As the story opens, the Elect in Hamilton Falls, Washington, are in turmoil. Their leader, Phinehas, a former senior Shepherd of the flock, is in the county lockup awaiting trial for raping women who believed they were supposed to have sex with him in the name of their religion. Everything the Elect believed about its leadership is now in question.
Claire Montoya, a single bank employee who has just lost her job because of her association with the Elect, finds a new work home at the KGHM radio station as a bookkeeper. She’s ready to succumb to the charms of the charismatic Luke Fisher, an evangelist and popular disc jockey at the station, whose good looks and winning ways over the airwaves are taking the locals by storm. Luke is also ready to help the congregation of the Elect to embrace some modern ways of thinking and reach out to the unchurched through financing a new conference center.
As Luke whips up enthusiasm and support for the project -– and the radio station rakes in more and more cash --- investigator Raymond Harper of the Organized Crime Task Force smells something rotten. As Ray cozies up to Claire in order to find out about Luke, he realizes he’s interested in her for more than just her proximity to the boss. But after her change of job and the changes going on at church, Claire is reeling. “Between the teachings of the past and the changes in the present, she needed to find her balance. And that was turning out to be harder than she’d expected.” She’s attracted to both men. But Ray is an outsider --- and Luke is a member of the Elect. Or is he? And Ray is conflicted about his own lack of faith. “What he had was an emptiness he was trying to soothe with work and socializing and friends, covering it over with a cynical outlook on life so people wouldn’t see it.”

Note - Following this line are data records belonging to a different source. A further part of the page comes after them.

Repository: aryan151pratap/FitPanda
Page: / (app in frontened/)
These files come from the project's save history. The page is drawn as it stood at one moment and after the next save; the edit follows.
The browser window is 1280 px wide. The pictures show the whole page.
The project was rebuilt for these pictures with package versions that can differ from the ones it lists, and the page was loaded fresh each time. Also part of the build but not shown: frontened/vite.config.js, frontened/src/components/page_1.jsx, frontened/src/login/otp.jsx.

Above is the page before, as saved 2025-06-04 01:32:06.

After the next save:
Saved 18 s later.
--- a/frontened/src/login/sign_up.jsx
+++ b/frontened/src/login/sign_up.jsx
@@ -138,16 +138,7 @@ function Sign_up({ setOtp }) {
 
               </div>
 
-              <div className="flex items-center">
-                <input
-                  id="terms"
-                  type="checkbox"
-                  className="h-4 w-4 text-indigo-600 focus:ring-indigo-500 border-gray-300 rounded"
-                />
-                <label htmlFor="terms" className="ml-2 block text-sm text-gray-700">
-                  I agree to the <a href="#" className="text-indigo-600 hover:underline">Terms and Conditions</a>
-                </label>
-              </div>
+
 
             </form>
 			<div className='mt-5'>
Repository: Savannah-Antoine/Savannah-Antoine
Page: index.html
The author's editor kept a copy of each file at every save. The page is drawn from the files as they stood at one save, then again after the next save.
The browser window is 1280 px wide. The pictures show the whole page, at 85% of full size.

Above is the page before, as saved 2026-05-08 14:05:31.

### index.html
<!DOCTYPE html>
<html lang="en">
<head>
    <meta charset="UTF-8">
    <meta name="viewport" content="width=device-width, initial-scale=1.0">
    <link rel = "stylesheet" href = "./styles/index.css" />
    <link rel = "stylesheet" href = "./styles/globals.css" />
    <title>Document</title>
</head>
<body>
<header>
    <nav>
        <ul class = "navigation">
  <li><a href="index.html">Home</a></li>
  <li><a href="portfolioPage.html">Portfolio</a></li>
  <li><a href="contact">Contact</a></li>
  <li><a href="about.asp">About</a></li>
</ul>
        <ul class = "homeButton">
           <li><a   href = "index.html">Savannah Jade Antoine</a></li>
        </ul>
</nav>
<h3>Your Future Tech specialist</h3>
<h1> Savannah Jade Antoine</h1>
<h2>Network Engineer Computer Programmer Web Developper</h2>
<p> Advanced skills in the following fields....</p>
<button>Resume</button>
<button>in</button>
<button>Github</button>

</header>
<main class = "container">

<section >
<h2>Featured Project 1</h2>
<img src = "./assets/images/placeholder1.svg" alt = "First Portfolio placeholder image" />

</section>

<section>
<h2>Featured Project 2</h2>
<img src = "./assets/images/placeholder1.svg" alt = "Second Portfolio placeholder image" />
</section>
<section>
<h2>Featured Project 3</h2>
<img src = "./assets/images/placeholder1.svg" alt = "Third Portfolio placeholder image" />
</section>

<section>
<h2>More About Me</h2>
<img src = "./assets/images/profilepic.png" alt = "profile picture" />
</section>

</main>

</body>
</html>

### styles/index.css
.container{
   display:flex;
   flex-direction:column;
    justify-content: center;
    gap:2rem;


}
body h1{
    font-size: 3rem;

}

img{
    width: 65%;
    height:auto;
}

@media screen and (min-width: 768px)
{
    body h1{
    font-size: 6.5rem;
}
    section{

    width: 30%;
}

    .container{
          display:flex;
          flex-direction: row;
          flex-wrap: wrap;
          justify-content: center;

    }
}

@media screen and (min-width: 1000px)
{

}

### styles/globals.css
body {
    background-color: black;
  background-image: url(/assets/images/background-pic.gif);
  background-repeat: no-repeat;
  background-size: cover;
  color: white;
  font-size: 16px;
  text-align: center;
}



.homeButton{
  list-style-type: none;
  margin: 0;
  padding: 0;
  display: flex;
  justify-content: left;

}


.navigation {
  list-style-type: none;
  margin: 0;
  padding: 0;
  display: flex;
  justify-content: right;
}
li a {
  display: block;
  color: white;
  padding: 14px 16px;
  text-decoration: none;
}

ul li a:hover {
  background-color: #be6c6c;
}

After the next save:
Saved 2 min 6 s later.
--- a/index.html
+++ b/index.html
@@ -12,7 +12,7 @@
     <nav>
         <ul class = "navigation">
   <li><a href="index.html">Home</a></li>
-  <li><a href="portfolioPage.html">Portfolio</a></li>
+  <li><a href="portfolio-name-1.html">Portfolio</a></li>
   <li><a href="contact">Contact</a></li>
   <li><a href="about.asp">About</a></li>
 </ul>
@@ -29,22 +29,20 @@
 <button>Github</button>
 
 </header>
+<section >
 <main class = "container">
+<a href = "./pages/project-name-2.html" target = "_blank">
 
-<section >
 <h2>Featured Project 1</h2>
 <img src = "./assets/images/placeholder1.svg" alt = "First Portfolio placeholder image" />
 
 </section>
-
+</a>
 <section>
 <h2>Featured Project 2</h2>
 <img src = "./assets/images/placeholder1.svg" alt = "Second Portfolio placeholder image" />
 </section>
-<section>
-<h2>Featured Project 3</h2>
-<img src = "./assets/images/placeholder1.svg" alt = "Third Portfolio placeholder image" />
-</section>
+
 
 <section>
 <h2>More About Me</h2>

Claire is tired. Tired of letting others dictate where she lives. Tired of wearing black --– even down to her pajamas, which are black flannel. Bates gradually lets Claire come to grips with her disillusionment about her legalistic religion, while still keeping the core of her faith. Through Claire, Bates does a great job showing the perils of religion as practiced by those who love power and control, rather than embracing the true freedom of faith.
Readers of the earlier books in the series will be glad to catch up with Dinah Traynell and the resolution of her story. No particular earth-shaking plot twists or turns occur in the novel; the reader will have a good idea of where things are headed from the earliest pages. But that makes this story no less enjoyable. Bates is a good writer, and her characters are interesting ones who the reader will empathize with. (I would have enjoyed seeing even more about the bookseller and Claire’s landlady, Rebecca Quinn, who makes some cameo appearances throughout the book.) There’s some good discussable material here about the role of religion and choices in contemporary culture, and a reading group guide included in the back is a nice addition for book clubs.
Readers who enjoyed the Elect Trilogy will want to look for Bates’s next book, OVER MY HEAD, which will be published in May 2007.
Reviewed by Cindy Crosby on June 14, 2006